Evaluating Information Sources
Information sources may be primary (direct or firsthand information), secondary (analyze, interpret, or discuss information about a primary information source), or tertiary (compile or index primary and secondary information sources). Regardless of the information sources you use when writing a paper, it is important to critically evaluate each source before you decide to use it. Here are the most important criteria to employ when evaluating information sources.
Since you are the one who is writing the paper, you are the best judge of the relevance of the information source. The information source may be excellent, but will be of no use to you if it doesn't relate to what you are trying to bring out in your paper. If you judge the information source to be not relevant, do not even consider the criteria that follow. Simply move on to another information source. If you judge the information source to be relevant, carefully consider the criteria that follow before you use it.
DATE OF PUBLICATION
Information about a subject changes over time as new information emerges and old information is changed or replaced. If currency of information is important for your paper, try to find the most recent information sources pertaining to your subject. If you are drawing information from a book, be certain you are using its most recent edition.
Consider both the expertise of the author and the legitimacy of the publisher. The author should be qualified and have appropriate credentials related to the subject. The publisher should be known in the field. Avoid "vanity presses" where anyone can have something published for a fee.
The information should be consistent with that from other information sources as well as from your own knowledge. Consider the sources the author cites. Be cautious if the information contains grammatical errors and misspelled words. These are signs that the information was poorly edited or perhaps not edited at all.
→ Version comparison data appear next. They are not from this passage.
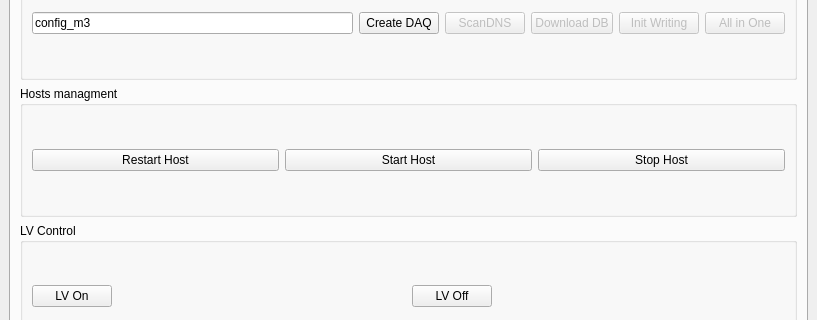
Qt form DaqUI.ui (mirabitl/SDHCAL) before a commit; both pictures show x 0 to 817 and y 94 to 414 of the 817 by 673 pixel window.
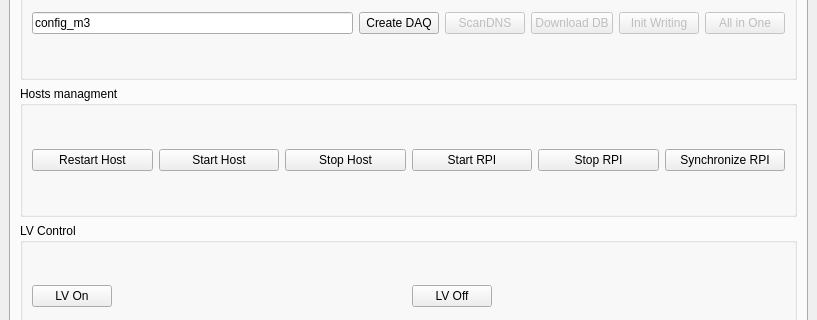
The same form after that commit.

```diff
--- a/DaqUI.ui
+++ b/DaqUI.ui
@@ -121,6 +121,27 @@
              </property>
             </widget>
            </item>
+           <item>
+            <widget class="QPushButton" name="PBStartRPI">
+             <property name="text">
+              <string>Start RPI</string>
+             </property>
+            </widget>
+           </item>
+           <item>
+            <widget class="QPushButton" name="PBStopRPI">
+             <property name="text">
+              <string>Stop RPI</string>
+             </property>
+            </widget>
+           </item>
+           <item>
+            <widget class="QPushButton" name="PBSynchronizeRPI">
+             <property name="text">
+              <string>Synchronize RPI</string>
+             </property>
+            </widget>
+           </item>
           </layout>
          </widget>
         </item>
```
The author should present a balanced view of various perspectives on the subject. Look for signs that the author is presenting a biased view and is trying to convince you of that view. Try to avoid using information sources which are published, sponsored, or endorsed by a special interest group or a private company.
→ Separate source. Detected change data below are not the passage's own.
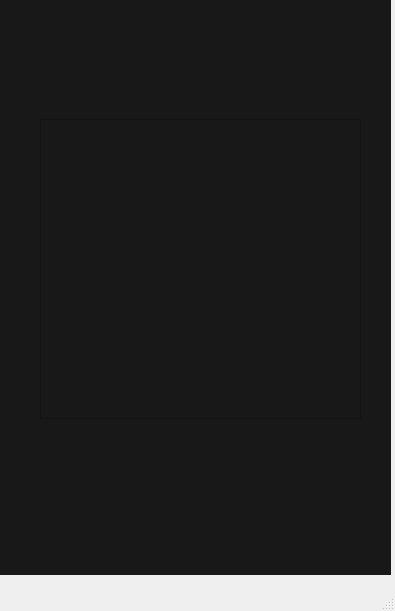
The window that upload/gui/ui/shotgrid.ui (oventd/NA_Spirit) describes before a commit, drawn with Qt 5.
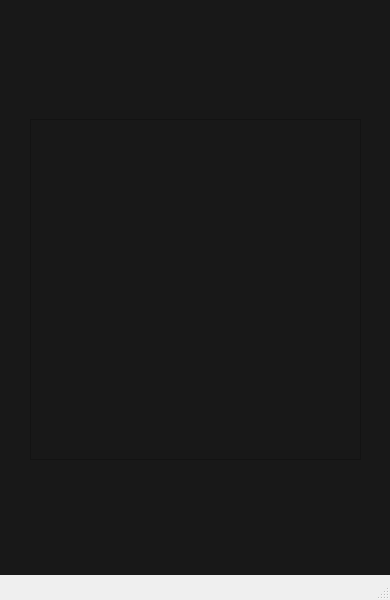
The same window after the commit. Icons and pictures are not drawn.

Commit message: ui 했어요~~@

```diff
--- a/upload/gui/ui/shotgrid.ui
+++ b/upload/gui/ui/shotgrid.ui
@@ -6,10 +6,28 @@
    <rect>
     <x>0</x>
     <y>0</y>
-    <width>395</width>
-    <height>611</height>
+    <width>390</width>
+    <height>600</height>
    </rect>
   </property>
+  <property name="sizePolicy">
+   <sizepolicy hsizetype="Fixed" vsizetype="Fixed">
+    <horstretch>0</horstretch>
+    <verstretch>0</verstretch>
+   </sizepolicy>
+  </property>
+  <property name="minimumSize">
+   <size>
+    <width>390</width>
+    <height>600</height>
+   </size>
+  </property>
+  <property name="maximumSize">
+   <size>
+    <width>390</width>
+    <height>578</height>
+   </size>
+  </property>
   <property name="windowTitle">
    <string>MainWindow</string>
   </property>
@@ -17,10 +35,10 @@
    <widget class="QListWidget" name="assetname_listwidget">
     <property name="geometry">
      <rect>
-      <x>40</x>
+      <x>30</x>
       <y>119</y>
-      <width>321</width>
-      <height>300</height>
+      <width>331</width>
+      <height>341</height>
      </rect>
     </property>
     <property name="styleSheet">
@@ -32,9 +50,9 @@
    <widget class="QPushButton" name="remove_button">
     <property name="geometry">
      <rect>
-      <x>9</x>
-      <y>470</y>
-      <width>371</width>
+      <x>30</x>
+      <y>460</y>
+      <width>331</width>
       <height>81</height>
      </rect>
     </property>
@@ -67,9 +85,9 @@
    <widget class="QLabel" name="download_btn_one">
     <property name="geometry">
      <rect>
-      <x>40</x>
-      <y>500</y>
-      <width>320</width>
+      <x>30</x>
+      <y>490</y>
+      <width>341</width>
       <height>52</height>
      </rect>
     </property>
```
Left out of the diff: 4 changed lines with no effect on the pictures. The commit also changes 1 other file.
Here are some tips about specific information sources. Information on the Internet is typically unfiltered. Anyone can create a website on a subject, even if they are not qualified on the subject. Therefore, you have to be particularly careful when using information from the Internet. Books published by reputable publishers are typically reviewed and edited for accuracy of content. This is also true for newspapers and popular magazines, and their authors are held accountable for what they write. Articles in scholarly journals undergo a rigorous peer review process and are very trustworthy.